* Problem to work on *
In the entries below, every line that contains "landing" must be located and copied.

* Data shown *
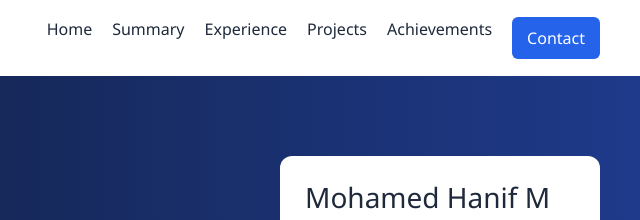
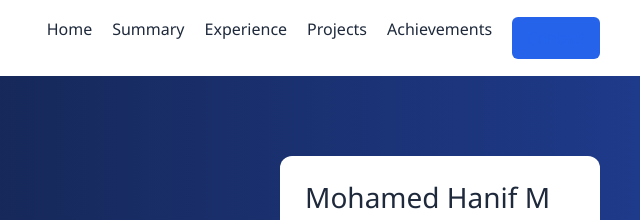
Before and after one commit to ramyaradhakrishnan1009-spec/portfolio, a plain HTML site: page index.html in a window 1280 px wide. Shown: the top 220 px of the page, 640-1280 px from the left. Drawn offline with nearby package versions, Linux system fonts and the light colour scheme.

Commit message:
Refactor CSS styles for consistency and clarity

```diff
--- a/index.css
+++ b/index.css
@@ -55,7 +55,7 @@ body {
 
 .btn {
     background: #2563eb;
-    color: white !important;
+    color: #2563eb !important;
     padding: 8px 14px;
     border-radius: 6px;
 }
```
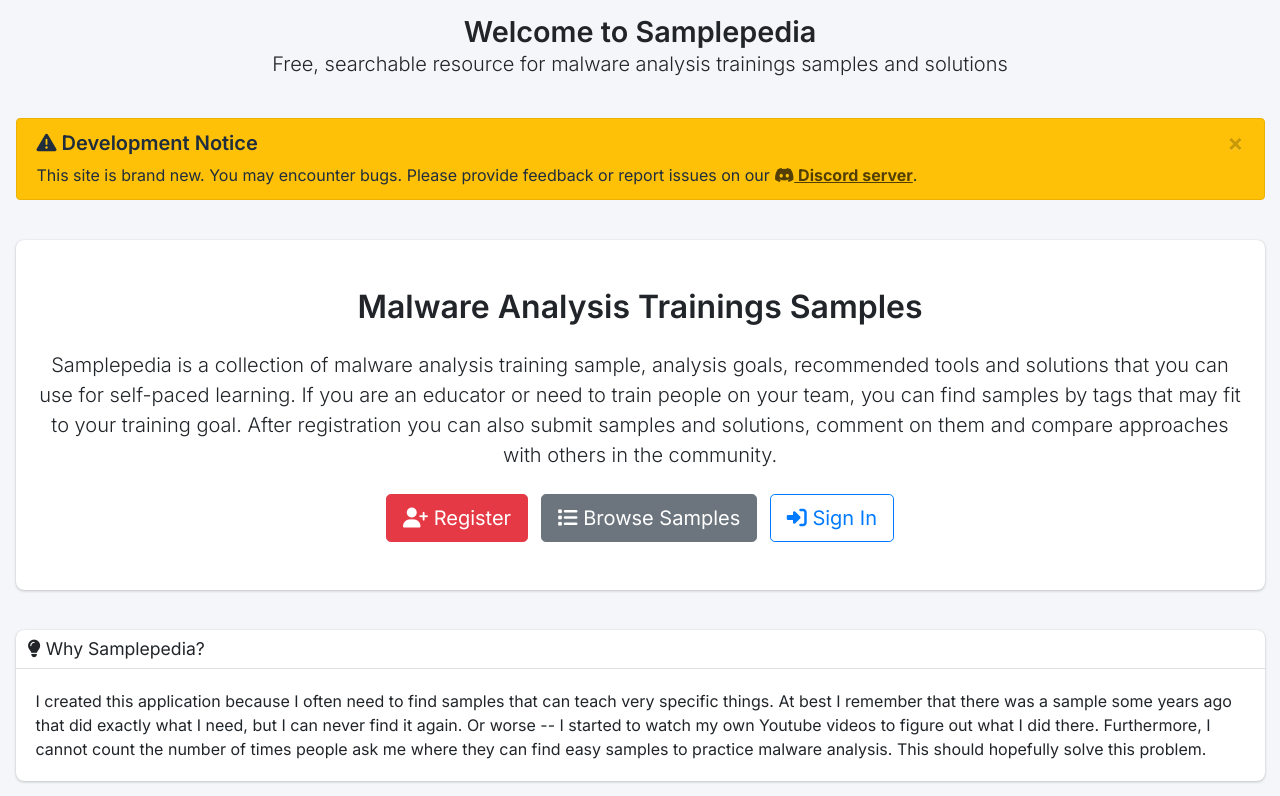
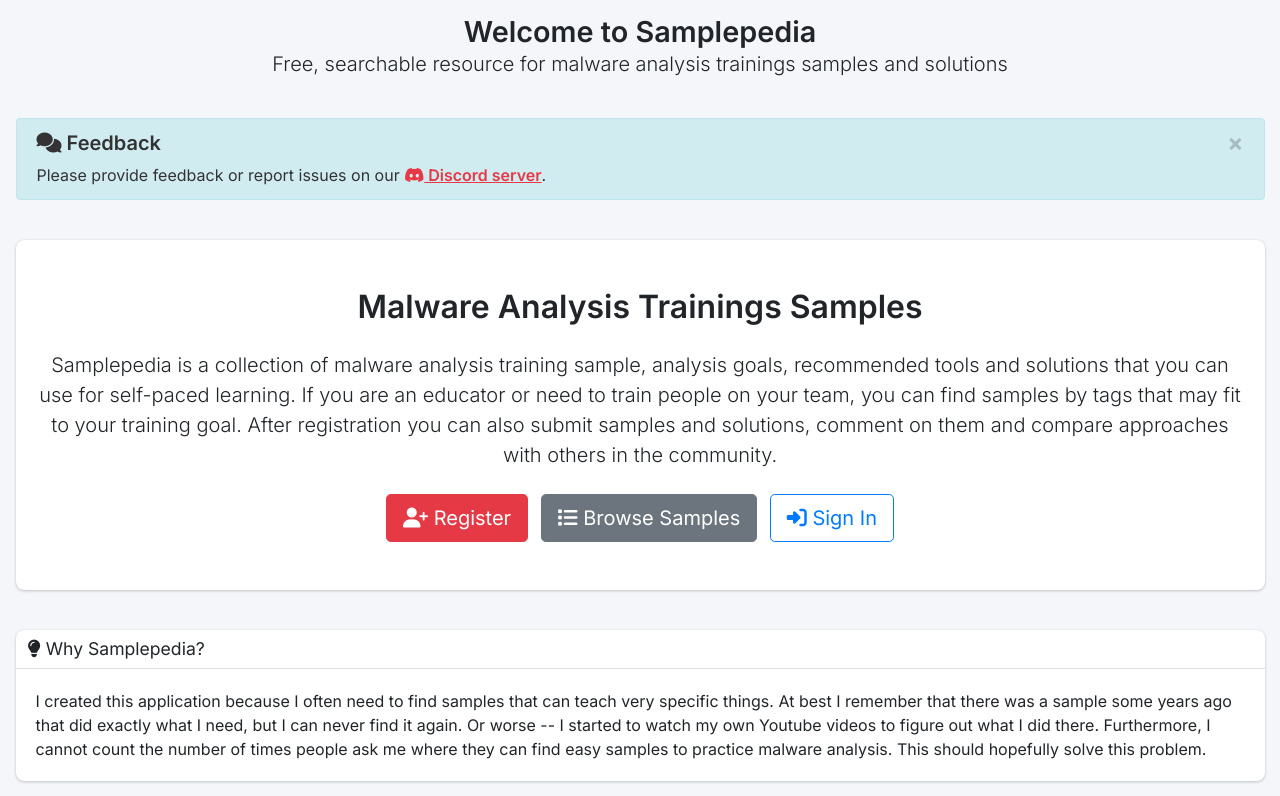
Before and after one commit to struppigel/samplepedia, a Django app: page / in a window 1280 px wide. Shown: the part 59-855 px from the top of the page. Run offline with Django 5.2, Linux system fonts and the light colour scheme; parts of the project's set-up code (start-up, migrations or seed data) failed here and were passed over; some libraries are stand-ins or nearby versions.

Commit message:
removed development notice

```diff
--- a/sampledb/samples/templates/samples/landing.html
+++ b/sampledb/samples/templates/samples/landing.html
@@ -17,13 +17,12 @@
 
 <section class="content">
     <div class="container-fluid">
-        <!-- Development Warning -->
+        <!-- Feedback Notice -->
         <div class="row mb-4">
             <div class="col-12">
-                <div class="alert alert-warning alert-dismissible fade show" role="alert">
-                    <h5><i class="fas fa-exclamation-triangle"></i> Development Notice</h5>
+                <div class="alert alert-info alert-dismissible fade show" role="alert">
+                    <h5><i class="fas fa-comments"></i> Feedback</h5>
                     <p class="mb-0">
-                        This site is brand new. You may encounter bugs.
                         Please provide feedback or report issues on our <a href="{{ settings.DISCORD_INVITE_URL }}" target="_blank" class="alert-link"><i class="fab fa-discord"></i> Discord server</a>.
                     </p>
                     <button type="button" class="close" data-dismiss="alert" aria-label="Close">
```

* Answer for the task *
--- a/sampledb/samples/templates/samples/landing.html
+++ b/sampledb/samples/templates/samples/landing.html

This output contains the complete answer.